PATASKALA, Ohio -- Former Massachusetts Gov. Mitt Romney launched the Ohio leg of his 2012 presidential bid Wednesday, using a suburban Columbus factory to make the case that "China cheats" when it comes to trade.
"When people steal what is ours, it makes it very difficult for trade to work for us. For too long, we've let China cheat," he told a crowd of about 200 supporters who braved sweltering heat inside a Screen Machine Industries plant in Pataskala, about 20 miles east of the state capital.
The Ohio event, his first of the campaign, was squeezed between a pair of fund-raisers in Columbus and Cleveland.
The contender for the Republican nomination said President Obama has failed to live up to his campaign promise to take China "to the mat'' on trade. Mr. Romney said China manipulates its currency to inflate the prices of U.S. goods in comparison to domestic products and steals U.S. intellectual property and brand names to sell as its own.
He also challenged Mr. Obama on deficit spending, taxes, and regulation, arguing that together they create uncertainty for business and discourage growth.

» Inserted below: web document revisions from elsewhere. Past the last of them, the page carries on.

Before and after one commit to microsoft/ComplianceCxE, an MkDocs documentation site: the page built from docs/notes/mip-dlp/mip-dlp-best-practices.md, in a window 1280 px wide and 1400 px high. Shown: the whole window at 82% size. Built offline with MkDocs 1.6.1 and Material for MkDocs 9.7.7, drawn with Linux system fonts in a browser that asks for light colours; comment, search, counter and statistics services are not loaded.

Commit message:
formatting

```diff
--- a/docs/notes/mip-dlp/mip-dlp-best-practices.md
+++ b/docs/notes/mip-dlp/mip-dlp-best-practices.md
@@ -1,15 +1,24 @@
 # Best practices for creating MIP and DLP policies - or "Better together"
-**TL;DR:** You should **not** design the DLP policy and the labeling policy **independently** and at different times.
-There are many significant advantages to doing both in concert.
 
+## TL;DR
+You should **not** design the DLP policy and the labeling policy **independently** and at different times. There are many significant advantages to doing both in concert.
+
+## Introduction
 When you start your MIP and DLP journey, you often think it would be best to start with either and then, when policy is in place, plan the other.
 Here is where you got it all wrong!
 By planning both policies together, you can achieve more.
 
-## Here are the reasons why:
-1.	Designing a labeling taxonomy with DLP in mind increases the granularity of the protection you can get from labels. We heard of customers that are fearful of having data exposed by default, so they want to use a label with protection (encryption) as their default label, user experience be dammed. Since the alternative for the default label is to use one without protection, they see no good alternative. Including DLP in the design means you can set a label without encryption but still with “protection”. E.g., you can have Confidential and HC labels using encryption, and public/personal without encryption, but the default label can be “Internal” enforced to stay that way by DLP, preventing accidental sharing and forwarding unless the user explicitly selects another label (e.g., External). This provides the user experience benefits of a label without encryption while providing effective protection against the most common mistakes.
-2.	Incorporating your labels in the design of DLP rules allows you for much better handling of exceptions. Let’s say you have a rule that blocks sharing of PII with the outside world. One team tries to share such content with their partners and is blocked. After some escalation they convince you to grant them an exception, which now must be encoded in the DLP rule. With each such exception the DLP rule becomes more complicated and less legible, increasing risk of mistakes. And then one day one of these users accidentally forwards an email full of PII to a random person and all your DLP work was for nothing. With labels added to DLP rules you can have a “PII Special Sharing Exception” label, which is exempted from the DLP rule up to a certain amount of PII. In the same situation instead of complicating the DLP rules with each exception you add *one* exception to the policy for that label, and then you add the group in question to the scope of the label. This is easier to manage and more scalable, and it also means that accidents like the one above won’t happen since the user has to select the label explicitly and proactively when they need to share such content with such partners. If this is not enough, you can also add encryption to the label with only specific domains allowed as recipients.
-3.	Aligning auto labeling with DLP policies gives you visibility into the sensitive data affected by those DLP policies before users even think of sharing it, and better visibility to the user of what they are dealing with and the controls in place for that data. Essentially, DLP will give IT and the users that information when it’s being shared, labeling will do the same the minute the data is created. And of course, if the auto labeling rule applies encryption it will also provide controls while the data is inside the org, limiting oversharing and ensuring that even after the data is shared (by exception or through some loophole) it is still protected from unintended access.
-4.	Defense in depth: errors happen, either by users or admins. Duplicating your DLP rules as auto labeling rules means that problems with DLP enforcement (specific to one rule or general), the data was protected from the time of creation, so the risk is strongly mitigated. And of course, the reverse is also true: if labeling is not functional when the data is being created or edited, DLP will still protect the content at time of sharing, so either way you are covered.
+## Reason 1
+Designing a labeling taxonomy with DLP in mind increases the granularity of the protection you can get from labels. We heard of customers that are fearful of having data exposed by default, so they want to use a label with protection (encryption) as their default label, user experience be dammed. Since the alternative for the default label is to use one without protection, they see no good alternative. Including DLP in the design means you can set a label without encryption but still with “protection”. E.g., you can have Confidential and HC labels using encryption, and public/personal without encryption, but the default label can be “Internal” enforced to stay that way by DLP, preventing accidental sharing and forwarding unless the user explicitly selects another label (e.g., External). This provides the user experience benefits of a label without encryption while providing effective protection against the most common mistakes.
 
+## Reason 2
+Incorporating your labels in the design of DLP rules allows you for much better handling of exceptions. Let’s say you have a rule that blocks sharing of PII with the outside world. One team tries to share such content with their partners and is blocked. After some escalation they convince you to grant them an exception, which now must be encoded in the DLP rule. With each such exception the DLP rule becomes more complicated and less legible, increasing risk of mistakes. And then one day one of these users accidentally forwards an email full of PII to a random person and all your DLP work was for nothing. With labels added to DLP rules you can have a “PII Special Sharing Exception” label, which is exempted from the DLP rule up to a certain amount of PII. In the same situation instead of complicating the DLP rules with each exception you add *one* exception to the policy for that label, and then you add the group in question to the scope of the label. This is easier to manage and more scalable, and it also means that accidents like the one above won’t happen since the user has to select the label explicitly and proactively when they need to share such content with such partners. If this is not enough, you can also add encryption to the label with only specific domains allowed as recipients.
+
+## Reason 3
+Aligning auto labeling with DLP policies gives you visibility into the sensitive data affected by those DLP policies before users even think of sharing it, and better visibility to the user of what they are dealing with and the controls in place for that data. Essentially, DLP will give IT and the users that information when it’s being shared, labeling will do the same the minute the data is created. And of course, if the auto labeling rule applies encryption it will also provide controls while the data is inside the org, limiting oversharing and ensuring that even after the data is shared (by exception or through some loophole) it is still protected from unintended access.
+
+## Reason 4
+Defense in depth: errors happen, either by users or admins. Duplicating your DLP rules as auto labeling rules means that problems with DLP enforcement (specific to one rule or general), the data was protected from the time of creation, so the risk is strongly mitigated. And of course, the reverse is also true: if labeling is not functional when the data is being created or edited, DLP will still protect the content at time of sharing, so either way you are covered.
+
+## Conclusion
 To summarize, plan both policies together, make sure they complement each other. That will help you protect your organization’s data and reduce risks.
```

"What's happened in the last few years is the introduction of greater and greater uncertainty on top of recession," he said. "As a result, the recession has been made deeper and longer than it should have been. This so-called recovery is extraordinarily anemic."

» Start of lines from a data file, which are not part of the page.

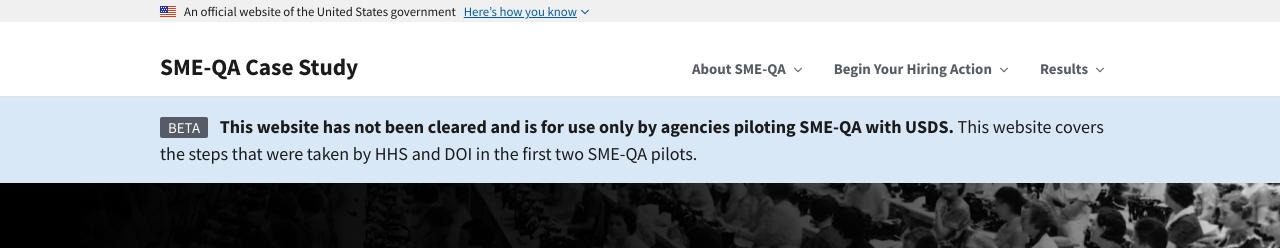
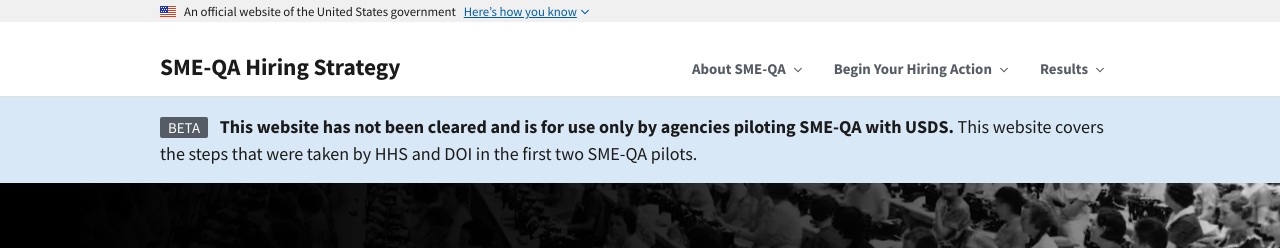
Before and after one commit to usds/SME-QA-Website, a Jekyll site: the page built from pages/home.html, in a window 1280 px wide. Shown: the top 248 px of the page. Built offline with Jekyll 4.4.1, drawn with Linux system fonts in a browser that asks for light colours.

Commit message:
Change website title

```diff
--- a/_includes/_header.html
+++ b/_includes/_header.html
@@ -5,7 +5,7 @@
       <div class="usa-logo" id="basic-mega-logo">
         <em class="usa-logo__text">
           <a href="{{ site.baseurl }}/" title="Home" aria-label="Home">
-            SME-QA Case Study
+            SME-QA Hiring Strategy
           </a>
         </em>
       </div>
```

Mr. Romney is the son of former Michigan Gov. George W. Romney.
He donned safety goggles as he toured the plant, which makes portable equipment for crushing and screening materials for the mining, recycling, and construction industries.

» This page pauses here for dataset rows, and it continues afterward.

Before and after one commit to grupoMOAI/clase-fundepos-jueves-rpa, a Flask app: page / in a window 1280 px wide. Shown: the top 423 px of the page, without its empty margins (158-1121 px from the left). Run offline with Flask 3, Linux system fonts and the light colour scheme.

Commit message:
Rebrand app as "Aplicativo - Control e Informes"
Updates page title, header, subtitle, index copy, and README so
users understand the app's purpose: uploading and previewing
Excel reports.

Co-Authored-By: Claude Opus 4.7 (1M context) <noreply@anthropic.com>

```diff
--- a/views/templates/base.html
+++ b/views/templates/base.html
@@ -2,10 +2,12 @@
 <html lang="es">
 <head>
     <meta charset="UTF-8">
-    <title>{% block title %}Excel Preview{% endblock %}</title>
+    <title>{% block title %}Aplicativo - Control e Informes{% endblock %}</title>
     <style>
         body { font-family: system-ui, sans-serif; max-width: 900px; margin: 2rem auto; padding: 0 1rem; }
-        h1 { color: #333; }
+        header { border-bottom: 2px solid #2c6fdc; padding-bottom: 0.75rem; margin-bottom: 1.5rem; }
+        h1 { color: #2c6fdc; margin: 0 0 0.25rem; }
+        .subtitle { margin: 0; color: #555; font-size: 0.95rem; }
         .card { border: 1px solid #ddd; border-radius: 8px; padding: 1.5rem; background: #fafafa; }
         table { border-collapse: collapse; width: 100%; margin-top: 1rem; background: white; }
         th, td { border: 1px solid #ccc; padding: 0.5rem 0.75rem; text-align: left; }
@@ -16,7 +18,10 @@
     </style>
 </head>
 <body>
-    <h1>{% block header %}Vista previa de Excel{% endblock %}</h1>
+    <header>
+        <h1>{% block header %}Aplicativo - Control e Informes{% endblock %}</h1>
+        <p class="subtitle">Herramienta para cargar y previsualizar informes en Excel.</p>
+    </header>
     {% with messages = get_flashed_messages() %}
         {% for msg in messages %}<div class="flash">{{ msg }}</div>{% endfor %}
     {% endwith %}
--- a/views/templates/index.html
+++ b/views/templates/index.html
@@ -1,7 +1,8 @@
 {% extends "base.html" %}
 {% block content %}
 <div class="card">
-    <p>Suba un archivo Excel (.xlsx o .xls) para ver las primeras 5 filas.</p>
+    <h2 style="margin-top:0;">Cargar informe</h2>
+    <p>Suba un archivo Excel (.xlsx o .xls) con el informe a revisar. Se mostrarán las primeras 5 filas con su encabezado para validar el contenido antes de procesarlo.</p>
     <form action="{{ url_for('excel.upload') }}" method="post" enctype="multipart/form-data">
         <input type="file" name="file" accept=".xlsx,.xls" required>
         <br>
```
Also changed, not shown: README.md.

Screen Machine's president, Steven Cohen, appears in a video on Mr. Romney's campaign Web site on the issue of trade with China. The company, which has taken advantage of some economic stimulus grants that had been championed by Mr. Obama, has had some success selling its products in China.
"Just because we're having some success there doesn't mean it's easy," Mr. Cohen said. "It's a very, very difficult process. It's a lot easier to do business and negotiate in the United States than it is to do business overseas. … Every single policy that occurs in the United States that does not occur in any other country is a disadvantage to American businesses."
During his speech, Mr. Romney briefly touched on the issue of federal spending.
When questioned later by reporters, he declined to take a position specifically on the proposal being pushed by House Speaker John Boehner (R., Ohio) that ties raising the federal debt ceiling strictly to spending cuts.
"My view is we need a president who agrees to cut, cap, and balance the federal budget,'' he said. "That's my position. There are people who are working on a series of negotiations right now. I'm not going to comment on the day-to-day negotiating process.''
Mr. Romney started out in 2006 as the front-runner for the GOP nomination, but he had surrendered that status to Arizona Sen. John McCain by the time attention turned to Ohio. His renewed campaign for the White House in 2012 received a boost Wednesday in the form of an endorsement from former Ohio governor and U.S. senator George Voinovich.
Also on the list of Ohio endorsements released by the campaign were state Sen. Mark Wagoner (R., Ottawa Hills), Rep. Randy Gardner (R., Bowling Green), and Rep. Bruce Goodwin (R., Defiance).
Absent from that list was Gov. John Kasich.
"He'd like to have that," Mr. Kasich said after opening the Ohio State Fair. "Right now, I'm not really engaged in that. I like Romney a lot. The best thing about Mitt Romney is that he's been a problem solver. … He has great experience in job creation. He was a good governor."
Ohio Democratic Party Chairman Chris Redfern accused Mr. Romney of paying lip service to manufacturing during his quick trip to the battleground state while opposing Mr. Obama's efforts, such as the bailouts of General Motors and Chrysler, to shore up that sector.
"Mitt Romney has two fund-raisers, and Pataskala is a convenient backdrop for earned media between stops …," Mr. Redfern said. "Mitt Romney is treating Ohio as a flyover state where he will collect a few checks, get his name in the newspaper, and move on."
A Quinnipiac Poll released last week had Mr. Obama in a statistical tie with Mr. Romney among registered voters in Ohio, a state deemed critical to the President's re-election chances. Mr. Obama had a four-point lead, within the poll's margin of error of plus or minus 2.4 percentage points.
The same poll showed exactly half of all registered voters questioned disapproved of Mr. Obama's job performance, up five points since May.
Mr. Redfern dismissed the results of a separate, informal straw poll taken Friday at an Ohio Republican Party dinner in Cleveland in which Mr. Romney garnered the most support, 25 percent of about 600 people in the room.
"That means 75 percent of those attending support Herman Cain, Michele Bachmann, Newt Gingrich, and the rest," he said. "The candidates thus far on the Republican side don't reflect the values that are important in Ohio and the rest of the country. A commitment to manufacturing that is so vital to Ohio is so desperately needed."
Contact Jim Provance at: firstname.lastname@example.org, or 614-221-0496.